    From Democracy Now;
    October 27, 2011
    For more about U.S. involvement in the drug wars in Mexico, we’re joined by Ed Vulliamy, author of Amexica: War Along the Borderline. He’s a writer for The Guardian and The Observer in Britain, and headed back there this week.

    You can’t drive around Mexico with hundreds of billions of dollars in cash in a semi-artic truck. It has to be banked. And what I found was that it is coming into the United States, into the banking system. Now, we have to be careful here, legally. I mean, Wachovia is the bank concerned in this instance. It is in the clear, because there was a deferred prosecution in March. They were clear.
    AMY GOODMAN: Explain what you mean. What was Wachovia’s involvement?
    ED VULLIAMY: OK, what happened was various signals, various red flags went up regarding inconsistencies. My contact—they were coming through London, traveler’s checks, serially numbered, strangely signed, coming through, and irregularities spotted. And my contact’s name is Woods, put up the alarm. Rather than be sort of thanked for his vigilance, he was basically sort of told to shut up, originally, and then spat out, frankly.
    There was a prosecution. There was a settlement in the district court of Miami. And the settlement said—and it was a deferred prosecution, which means no one goes to jail, constructively, and you have to sort of behave for a year, and if you do so, the whole thing is dropped. And we have to say, it has been dropped. Wachovia has since been bought by Wells Fargo, who have cooperated with the investigation. It’s nothing against Wells Fargo.
    But what was found was that $110 million—small change—was directly connected to four drug deals in Mexico involving the Sinaloa Cartel, but that the staggering figure of $378 billion—that’s a lot of money—was insufficiently monitored. Now, we don’t know how much of that was connected to drug deals. It could be anything between naught and $378 billion. But it gives us a glimpse of the size, of the volume, the quantity of the money involved. These were coming through things called casas de cambio, holes in the wall, basically, exchange houses, not even a proper banking system. So we have a medium-sized bank, that kind of money.
    Then, I thought, well, let’s set this in context. Talked to a man called Antonio Maria Costa, who’s the head of the U.N. Office on Drugs and Crime in Vienna. He’s not there any longer.

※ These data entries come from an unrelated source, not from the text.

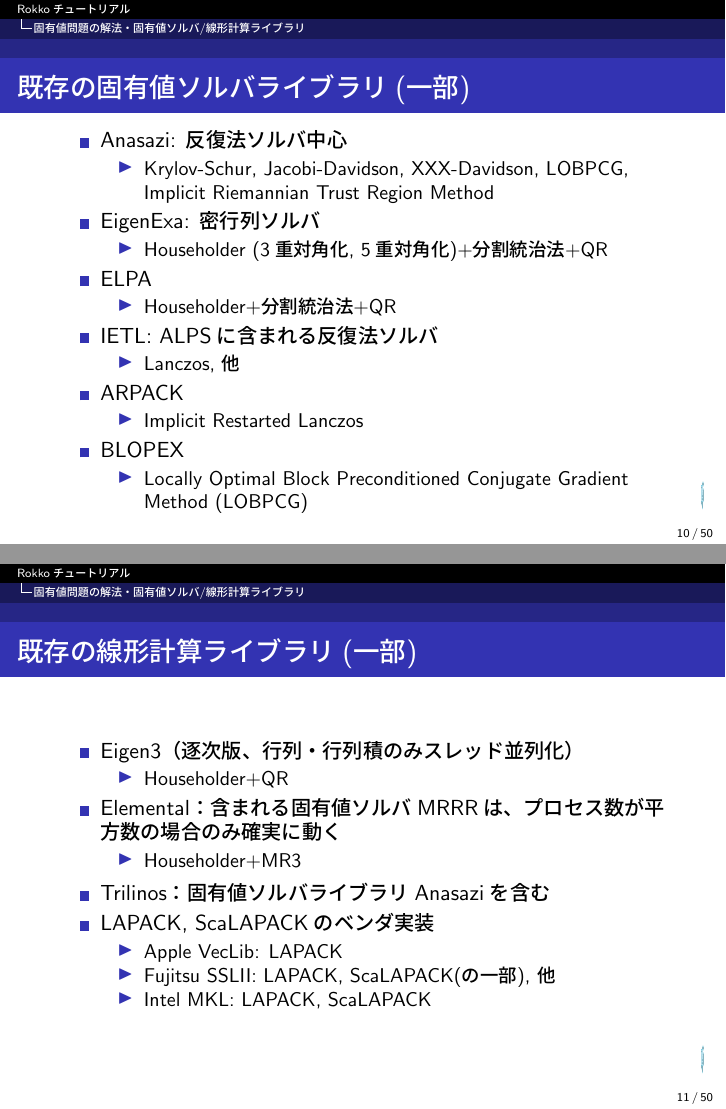
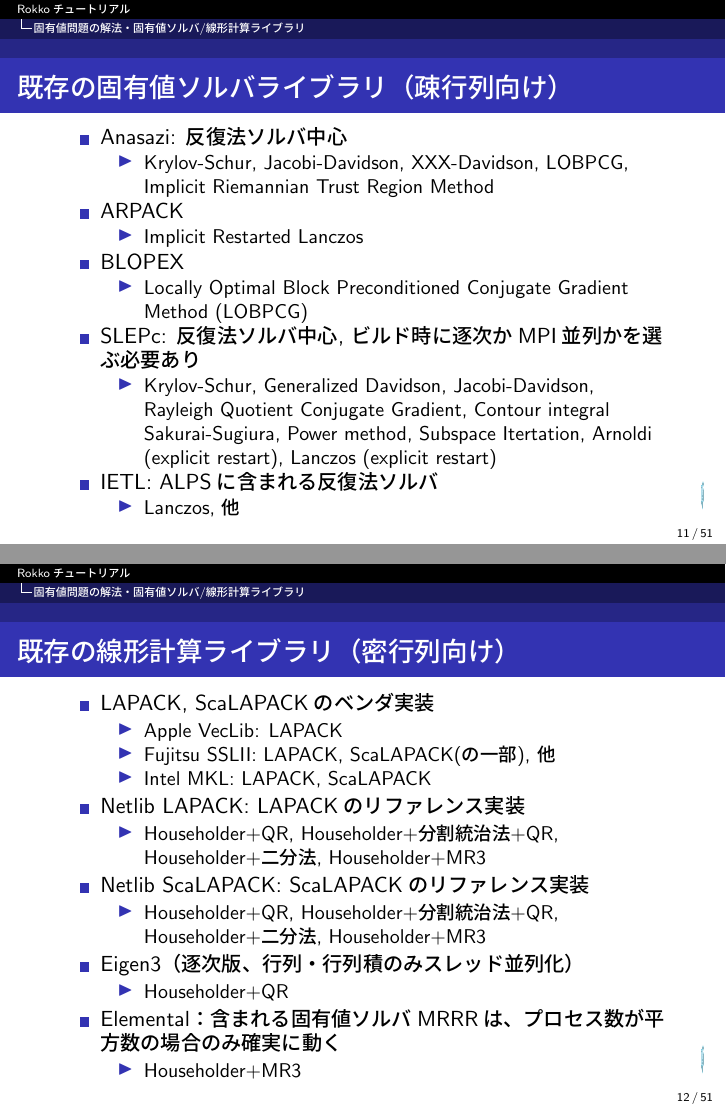
Before and after one commit to cmsi/rokko-tutorial, LaTeX slides (master.tex, which reads master-in.tex): pages 10 and 11 of 50 before the commit and pages 11 and 12 of 51 after it, joined at a grey line. Compiled offline with pLaTeX and dvipdfmx.

Commit message:
fix classification of eigensolvers

```diff
--- a/master-in.tex
+++ b/master-in.tex
@@ -170,13 +170,9 @@
 \end{frame}
 
 \begin{frame}
-  \frametitle{既存の固有値ソルバライブラリ(一部)}
+  \frametitle{既存の固有値ソルバライブラリ（密行列向け）}
   \begin{itemize}
     %\setlength{\itemsep}{1em}
-  \item Anasazi: 反復法ソルバ中心
-    \begin{itemize}
-      \item Krylov-Schur, Jacobi-Davidson, XXX-Davidson, LOBPCG, Implicit Riemannian Trust Region Method
-    \end{itemize}
   \item EigenExa: 密行列ソルバ
     \begin{itemize}
       \item Householder (3重対角化, 5重対角化)+分割統治法+QR
@@ -185,9 +181,15 @@
     \begin{itemize}
       \item Householder+分割統治法+QR
     \end{itemize}
-  \item IETL: ALPSに含まれる反復法ソルバ
+  \end{itemize}
+\end{frame}
+
+\begin{frame}
+  \frametitle{既存の固有値ソルバライブラリ（疎行列向け）}
+  \begin{itemize}
+  \item Anasazi: 反復法ソルバ中心
     \begin{itemize}
-      \item Lanczos, 他
+      \item Krylov-Schur, Jacobi-Davidson, XXX-Davidson, LOBPCG, Implicit Riemannian Trust Region Method
     \end{itemize}
   \item ARPACK
     \begin{itemize}
@@ -197,13 +199,35 @@
     \begin{itemize}
     \item Locally Optimal Block Preconditioned Conjugate Gradient Method (LOBPCG)
     \end{itemize}
+  \item SLEPc: 反復法ソルバ中心, ビルド時に逐次かMPI並列かを選ぶ必要あり
+    \begin{itemize}
+      \item Krylov-Schur, Generalized Davidson, Jacobi-Davidson, Rayleigh Quotient Conjugate Gradient, Contour integral Sakurai-Sugiura, Power method, Subspace Itertation, Arnoldi (explicit restart), Lanczos (explicit restart) \\
+    \end{itemize}
+  \item IETL: ALPSに含まれる反復法ソルバ
+    \begin{itemize}
+      \item Lanczos, 他
+    \end{itemize}
   \end{itemize}
 \end{frame}
 
 \begin{frame}
-  \frametitle{既存の線形計算ライブラリ(一部)}
+  \frametitle{既存の線形計算ライブラリ（密行列向け）}
   \begin{itemize}
     %\setlength{\itemsep}{1em}
+  \item LAPACK, ScaLAPACKのベンダ実装
+    \begin{itemize}
+    \item Apple VecLib: LAPACK
+    \item Fujitsu SSLII: LAPACK, ScaLAPACK(の一部), 他
+    \item Intel MKL: LAPACK, ScaLAPACK
+    \end{itemize}
+  \item Netlib LAPACK: LAPACKのリファレンス実装
+    \begin{itemize}
+      \item Householder+QR, Householder+分割統治法+QR, Householder+二分法, Householder+MR3
+    \end{itemize}
+  \item Netlib ScaLAPACK: ScaLAPACKのリファレンス実装
+    \begin{itemize}
+      \item Householder+QR, Householder+分割統治法+QR, Householder+二分法, Householder+MR3
+    \end{itemize}
   \item Eigen3（逐次版、行列・行列積のみスレッド並列化）
     \begin{itemize}
       \item Householder+QR
@@ -212,17 +236,10 @@
     \begin{itemize}
       \item Householder+MR3
     \end{itemize}
-  \item Trilinos：固有値ソルバライブラリAnasaziを含む
-  \item LAPACK, ScaLAPACKのベンダ実装
-    \begin{itemize}
-    \item Apple VecLib: LAPACK
-    \item Fujitsu SSLII: LAPACK, ScaLAPACK(の一部), 他
-    \item Intel MKL: LAPACK, ScaLAPACK
-    \end{itemize}
   \end{itemize}
 \end{frame}
 
 \begin{frame}
-  \frametitle{既存の線形計算ライブラリ(一部)}
+  \frametitle{既存の線形計算ライブラリ(疎行列向け)}
   \begin{itemize}
     %\setlength{\itemsep}{1em}
```
Also changed, not shown: master-in.tex (14 more changed lines).
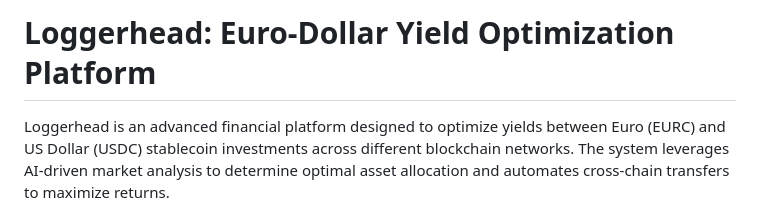
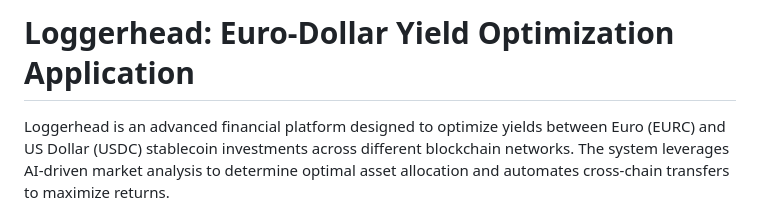
Before and after one commit to madschristensen99/loggerhead, a Markdown page: README.md, the part around the change. GitHub-like rendering.

Commit message:
We are an Application, not a platform

```diff
--- a/README.md
+++ b/README.md
@@ -1,4 +1,4 @@
-# Loggerhead: Euro-Dollar Yield Optimization Platform
+# Loggerhead: Euro-Dollar Yield Optimization Application
 
 Loggerhead is an advanced financial platform designed to optimize yields between Euro (EURC) and US Dollar (USDC) stablecoin investments across different blockchain networks. The system leverages AI-driven market analysis to determine optimal asset allocation and automates cross-chain transfers to maximize returns.
 
```
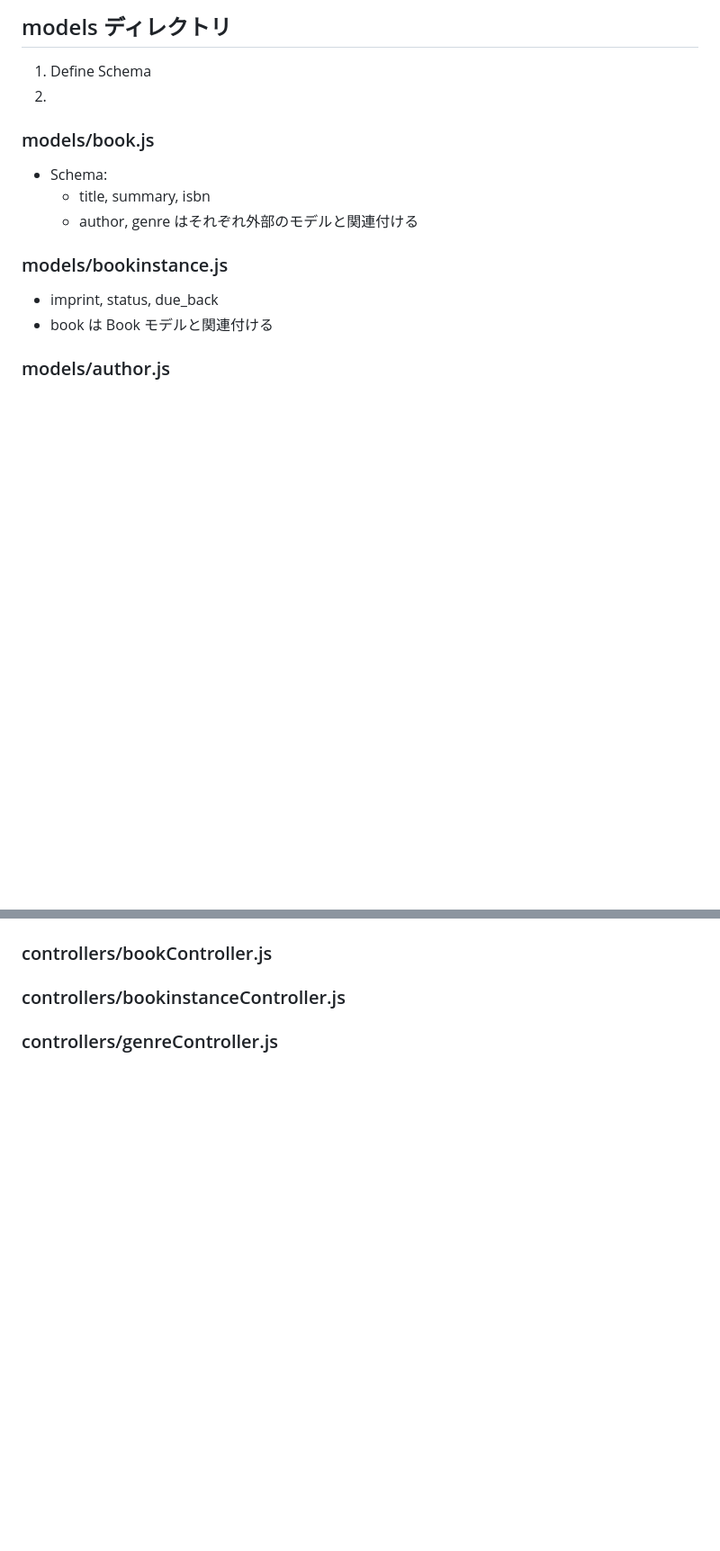
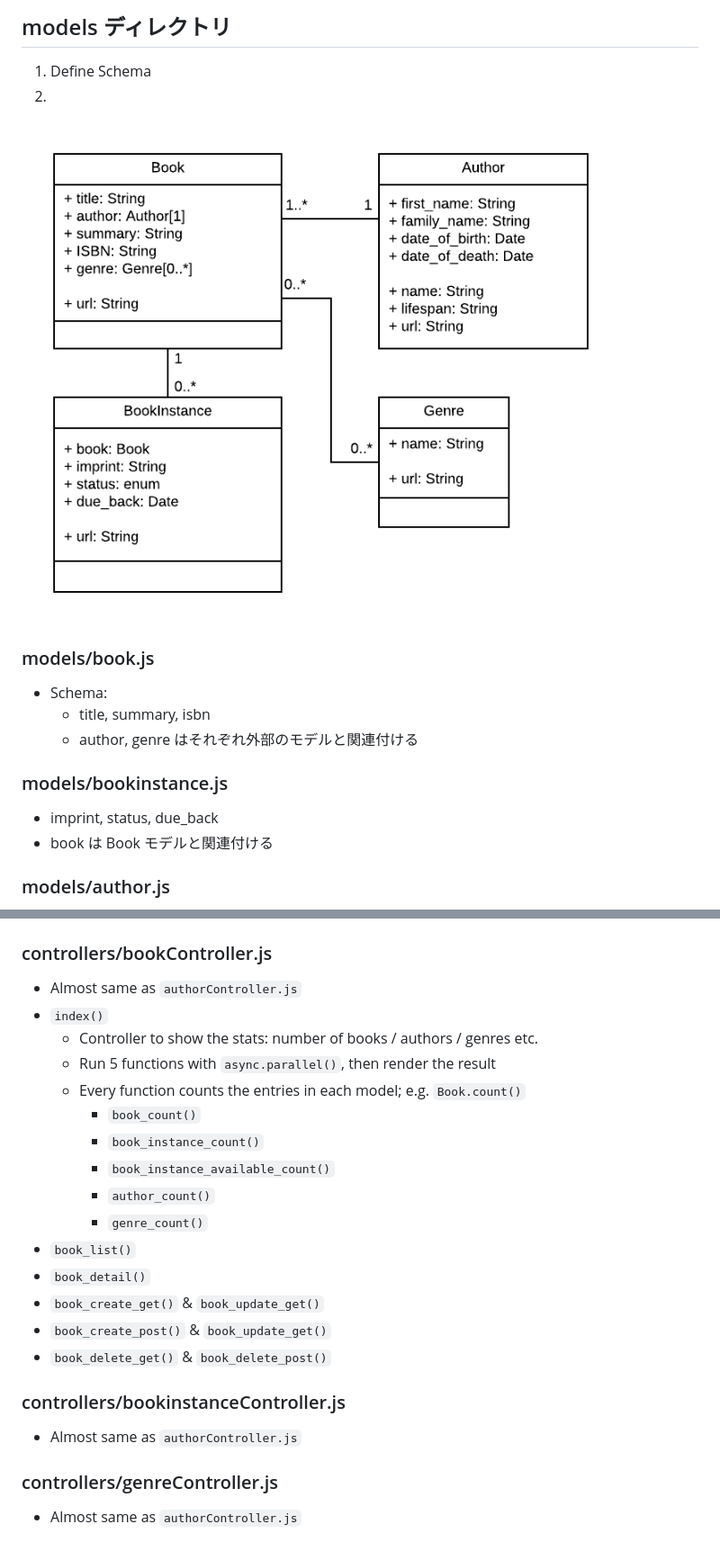
Before and after one commit to azureleaf/hello-express, a Markdown page: locallib/explain_locallib.md, 2 parts joined by grey strips. Shown: that part at 90% size. Drawn GitHub-style; pictures changed too: locallib/locallib_schema.png (added); blank space fills up the shorter version.

```diff
--- a/locallib/explain_locallib.md
+++ b/locallib/explain_locallib.md
@@ -160,6 +173,8 @@
 1. Define Schema
 1.
 
+![Schema of Local Library](./locallib_schema.png)
+
 ### models/book.js
 
 - Schema:
@@ -224,6 +253,26 @@
 
 ### controllers/bookController.js
 
+- Almost same as `authorController.js`
+- `index()`
+  - Controller to show the stats: number of books / authors / genres etc.
+  - Run 5 functions with `async.parallel()`, then render the result
+  - Every function counts the entries in each model; e.g. `Book.count()`
+    - `book_count()`
+    - `book_instance_count()`
+    - `book_instance_available_count()`
+    - `author_count()`
+    - `genre_count()`
+- `book_list()`
+- `book_detail()`
+- `book_create_get()` & `book_update_get()`
+- `book_create_post()` & `book_update_get()`
+- `book_delete_get()` & `book_delete_post()`
+
 ### controllers/bookinstanceController.js
 
+- Almost same as `authorController.js`
+
 ### controllers/genreController.js
+
+- Almost same as `authorController.js`
```
Also changed, not shown: other parts of locallib/explain_locallib.md (+64 -37 lines).
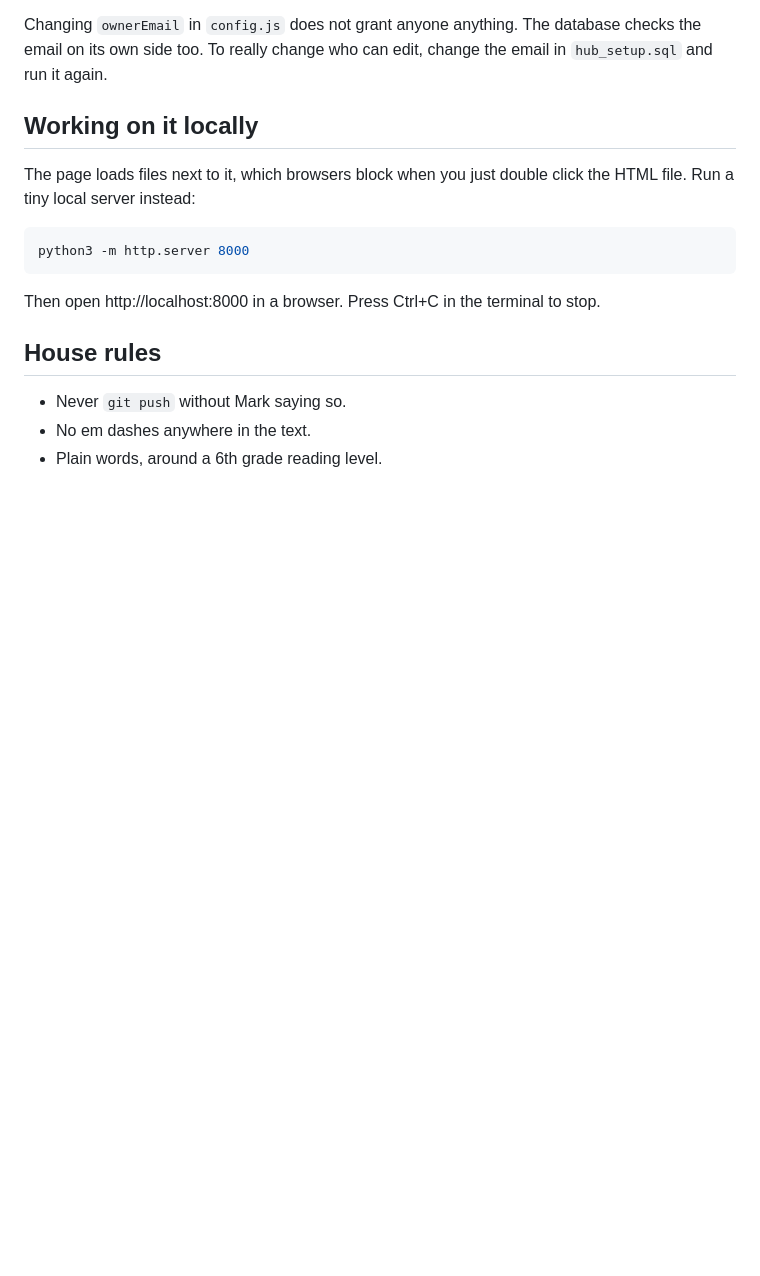
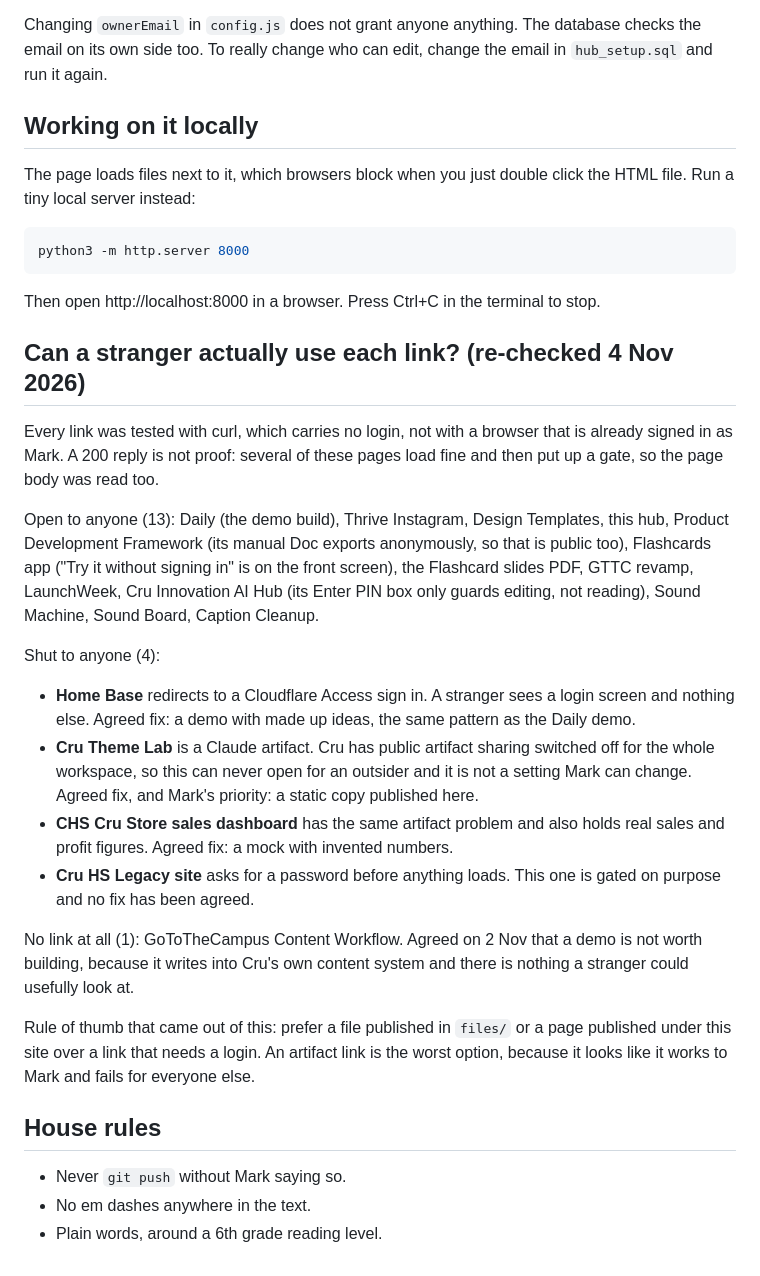
Before and after one commit to markmichal/claude-projects-hub, a Markdown page: README.md, the part around the change. GitHub-like rendering; blank space fills up the shorter version.

Commit message:
Write down the access audit, re-checked against the live links
Co-Authored-By: Claude Opus 5 <noreply@anthropic.com>

```diff
--- a/README.md
+++ b/README.md
@@ -126,6 +126,43 @@ python3 -m http.server 8000
 
 Then open http://localhost:8000 in a browser. Press Ctrl+C in the terminal to stop.
 
+## Can a stranger actually use each link? (re-checked 4 Nov 2026)
+
+Every link was tested with curl, which carries no login, not with a browser
+that is already signed in as Mark. A 200 reply is not proof: several of these
+pages load fine and then put up a gate, so the page body was read too.
+
+Open to anyone (13): Daily (the demo build), Thrive Instagram, Design
+Templates, this hub, Product Development Framework (its manual Doc exports
+anonymously, so that is public too), Flashcards app ("Try it without signing
+in" is on the front screen), the Flashcard slides PDF, GTTC revamp, LaunchWeek,
+Cru Innovation AI Hub (its Enter PIN box only guards editing, not reading),
+Sound Machine, Sound Board, Caption Cleanup.
+
+Shut to anyone (4):
+
+- **Home Base** redirects to a Cloudflare Access sign in. A stranger sees a
+  login screen and nothing else. Agreed fix: a demo with made up ideas, the
+  same pattern as the Daily demo.
+- **Cru Theme Lab** is a Claude artifact. Cru has public artifact sharing
+  switched off for the whole workspace, so this can never open for an outsider
+  and it is not a setting Mark can change. Agreed fix, and Mark's priority: a
+  static copy published here.
+- **CHS Cru Store sales dashboard** has the same artifact problem and also
+  holds real sales and profit figures. Agreed fix: a mock with invented
+  numbers.
+- **Cru HS Legacy site** asks for a password before anything loads. This one is
+  gated on purpose and no fix has been agreed.
+
+No link at all (1): GoToTheCampus Content Workflow. Agreed on 2 Nov that a
+demo is not worth building, because it writes into Cru's own content system
+and there is nothing a stranger could usefully look at.
+
+Rule of thumb that came out of this: prefer a file published in `files/` or a
+page published under this site over a link that needs a login. An artifact link
+is the worst option, because it looks like it works to Mark and fails for
+everyone else.
+
 ## House rules
 
 - Never `git push` without Mark saying so.
```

He posits that the volumes of money coming in from Mexico, from—and obviously his speciality was Europe, Russia, you know, similar operations—laundering of vast quantities of the profits of drugs and, of course, the calamitous violence that is the scourge of Mexico, is basically propping up the banking system. It is a major pillar of the banking system.